## Problem requirements
Here are some entries. Repeat all of them exactly.
== Segment start ==
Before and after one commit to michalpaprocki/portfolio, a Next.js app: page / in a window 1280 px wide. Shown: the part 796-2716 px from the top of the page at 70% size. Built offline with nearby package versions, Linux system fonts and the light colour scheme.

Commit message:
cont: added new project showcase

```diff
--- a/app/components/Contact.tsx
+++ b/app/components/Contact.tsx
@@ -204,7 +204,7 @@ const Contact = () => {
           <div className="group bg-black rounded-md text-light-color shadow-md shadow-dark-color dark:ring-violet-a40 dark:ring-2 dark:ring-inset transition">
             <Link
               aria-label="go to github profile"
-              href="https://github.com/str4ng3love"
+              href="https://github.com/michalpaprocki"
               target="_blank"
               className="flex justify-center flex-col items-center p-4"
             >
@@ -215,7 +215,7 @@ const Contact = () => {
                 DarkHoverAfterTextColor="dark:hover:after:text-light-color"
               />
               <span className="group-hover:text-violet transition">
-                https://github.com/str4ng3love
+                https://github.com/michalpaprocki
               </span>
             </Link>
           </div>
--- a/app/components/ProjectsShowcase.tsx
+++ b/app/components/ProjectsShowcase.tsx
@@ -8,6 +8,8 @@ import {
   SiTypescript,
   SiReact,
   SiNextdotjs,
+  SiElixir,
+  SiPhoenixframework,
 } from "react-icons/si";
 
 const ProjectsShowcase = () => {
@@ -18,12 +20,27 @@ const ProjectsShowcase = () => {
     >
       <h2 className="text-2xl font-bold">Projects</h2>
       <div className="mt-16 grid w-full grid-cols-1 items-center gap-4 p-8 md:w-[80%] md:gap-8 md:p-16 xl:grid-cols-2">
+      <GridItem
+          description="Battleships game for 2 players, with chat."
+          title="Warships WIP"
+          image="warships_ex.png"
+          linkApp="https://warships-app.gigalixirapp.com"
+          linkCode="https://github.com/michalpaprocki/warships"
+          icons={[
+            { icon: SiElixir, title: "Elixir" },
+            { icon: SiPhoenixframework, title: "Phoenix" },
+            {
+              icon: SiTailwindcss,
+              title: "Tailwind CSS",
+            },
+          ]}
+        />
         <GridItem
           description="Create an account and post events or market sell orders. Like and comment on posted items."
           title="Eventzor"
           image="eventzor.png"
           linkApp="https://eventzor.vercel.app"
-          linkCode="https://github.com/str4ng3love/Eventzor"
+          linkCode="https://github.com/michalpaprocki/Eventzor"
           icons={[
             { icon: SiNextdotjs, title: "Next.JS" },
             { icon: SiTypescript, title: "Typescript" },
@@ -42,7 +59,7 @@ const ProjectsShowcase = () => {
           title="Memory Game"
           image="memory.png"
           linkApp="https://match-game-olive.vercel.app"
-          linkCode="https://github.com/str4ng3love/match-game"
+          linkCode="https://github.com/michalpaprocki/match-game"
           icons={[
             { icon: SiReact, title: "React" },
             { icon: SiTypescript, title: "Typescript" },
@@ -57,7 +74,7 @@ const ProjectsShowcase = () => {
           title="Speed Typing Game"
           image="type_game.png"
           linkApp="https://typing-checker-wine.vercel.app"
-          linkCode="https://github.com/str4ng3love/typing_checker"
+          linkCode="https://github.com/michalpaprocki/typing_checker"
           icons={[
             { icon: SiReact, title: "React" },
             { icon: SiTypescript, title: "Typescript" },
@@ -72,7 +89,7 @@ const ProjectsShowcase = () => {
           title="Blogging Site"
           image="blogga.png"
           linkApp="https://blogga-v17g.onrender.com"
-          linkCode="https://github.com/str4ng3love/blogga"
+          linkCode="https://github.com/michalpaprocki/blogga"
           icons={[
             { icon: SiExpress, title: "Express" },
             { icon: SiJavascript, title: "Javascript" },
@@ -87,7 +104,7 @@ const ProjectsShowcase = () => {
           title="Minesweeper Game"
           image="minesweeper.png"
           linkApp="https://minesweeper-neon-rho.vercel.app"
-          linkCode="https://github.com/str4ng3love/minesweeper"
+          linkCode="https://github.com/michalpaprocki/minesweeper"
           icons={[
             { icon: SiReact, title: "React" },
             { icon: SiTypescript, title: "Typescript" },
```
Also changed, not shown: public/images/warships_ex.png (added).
== Segment end ==
## Response to this task
Before and after one commit to michalpaprocki/portfolio, a Next.js app: page / in a window 1280 px wide. Shown: the part 796-2716 px from the top of the page at 70% size. Built offline with nearby package versions, Linux system fonts and the light colour scheme.

Commit message:
cont: added new project showcase

```diff
--- a/app/components/Contact.tsx
+++ b/app/components/Contact.tsx
@@ -204,7 +204,7 @@ const Contact = () => {
           <div className="group bg-black rounded-md text-light-color shadow-md shadow-dark-color dark:ring-violet-a40 dark:ring-2 dark:ring-inset transition">
             <Link
               aria-label="go to github profile"
-              href="https://github.com/str4ng3love"
+              href="https://github.com/michalpaprocki"
               target="_blank"
               className="flex justify-center flex-col items-center p-4"
             >
@@ -215,7 +215,7 @@ const Contact = () => {
                 DarkHoverAfterTextColor="dark:hover:after:text-light-color"
               />
               <span className="group-hover:text-violet transition">
-                https://github.com/str4ng3love
+                https://github.com/michalpaprocki
               </span>
             </Link>
           </div>
--- a/app/components/ProjectsShowcase.tsx
+++ b/app/components/ProjectsShowcase.tsx
@@ -8,6 +8,8 @@ import {
   SiTypescript,
   SiReact,
   SiNextdotjs,
+  SiElixir,
+  SiPhoenixframework,
 } from "react-icons/si";
 
 const ProjectsShowcase = () => {
@@ -18,12 +20,27 @@ const ProjectsShowcase = () => {
     >
       <h2 className="text-2xl font-bold">Projects</h2>
       <div className="mt-16 grid w-full grid-cols-1 items-center gap-4 p-8 md:w-[80%] md:gap-8 md:p-16 xl:grid-cols-2">
+      <GridItem
+          description="Battleships game for 2 players, with chat."
+          title="Warships WIP"
+          image="warships_ex.png"
+          linkApp="https://warships-app.gigalixirapp.com"
+          linkCode="https://github.com/michalpaprocki/warships"
+          icons={[
+            { icon: SiElixir, title: "Elixir" },
+            { icon: SiPhoenixframework, title: "Phoenix" },
+            {
+              icon: SiTailwindcss,
+              title: "Tailwind CSS",
+            },
+          ]}
+        />
         <GridItem
           description="Create an account and post events or market sell orders. Like and comment on posted items."
           title="Eventzor"
           image="eventzor.png"
           linkApp="https://eventzor.vercel.app"
-          linkCode="https://github.com/str4ng3love/Eventzor"
+          linkCode="https://github.com/michalpaprocki/Eventzor"
           icons={[
             { icon: SiNextdotjs, title: "Next.JS" },
             { icon: SiTypescript, title: "Typescript" },
@@ -42,7 +59,7 @@ const ProjectsShowcase = () => {
           title="Memory Game"
           image="memory.png"
           linkApp="https://match-game-olive.vercel.app"
-          linkCode="https://github.com/str4ng3love/match-game"
+          linkCode="https://github.com/michalpaprocki/match-game"
           icons={[
             { icon: SiReact, title: "React" },
             { icon: SiTypescript, title: "Typescript" },
@@ -57,7 +74,7 @@ const ProjectsShowcase = () => {
           title="Speed Typing Game"
           image="type_game.png"
           linkApp="https://typing-checker-wine.vercel.app"
-          linkCode="https://github.com/str4ng3love/typing_checker"
+          linkCode="https://github.com/michalpaprocki/typing_checker"
           icons={[
             { icon: SiReact, title: "React" },
             { icon: SiTypescript, title: "Typescript" },
@@ -72,7 +89,7 @@ const ProjectsShowcase = () => {
           title="Blogging Site"
           image="blogga.png"
           linkApp="https://blogga-v17g.onrender.com"
-          linkCode="https://github.com/str4ng3love/blogga"
+          linkCode="https://github.com/michalpaprocki/blogga"
           icons={[
             { icon: SiExpress, title: "Express" },
             { icon: SiJavascript, title: "Javascript" },
@@ -87,7 +104,7 @@ const ProjectsShowcase = () => {
           title="Minesweeper Game"
           image="minesweeper.png"
           linkApp="https://minesweeper-neon-rho.vercel.app"
-          linkCode="https://github.com/str4ng3love/minesweeper"
+          linkCode="https://github.com/michalpaprocki/minesweeper"
           icons={[
             { icon: SiReact, title: "React" },
             { icon: SiTypescript, title: "Typescript" },
```
Also changed, not shown: public/images/warships_ex.png (added).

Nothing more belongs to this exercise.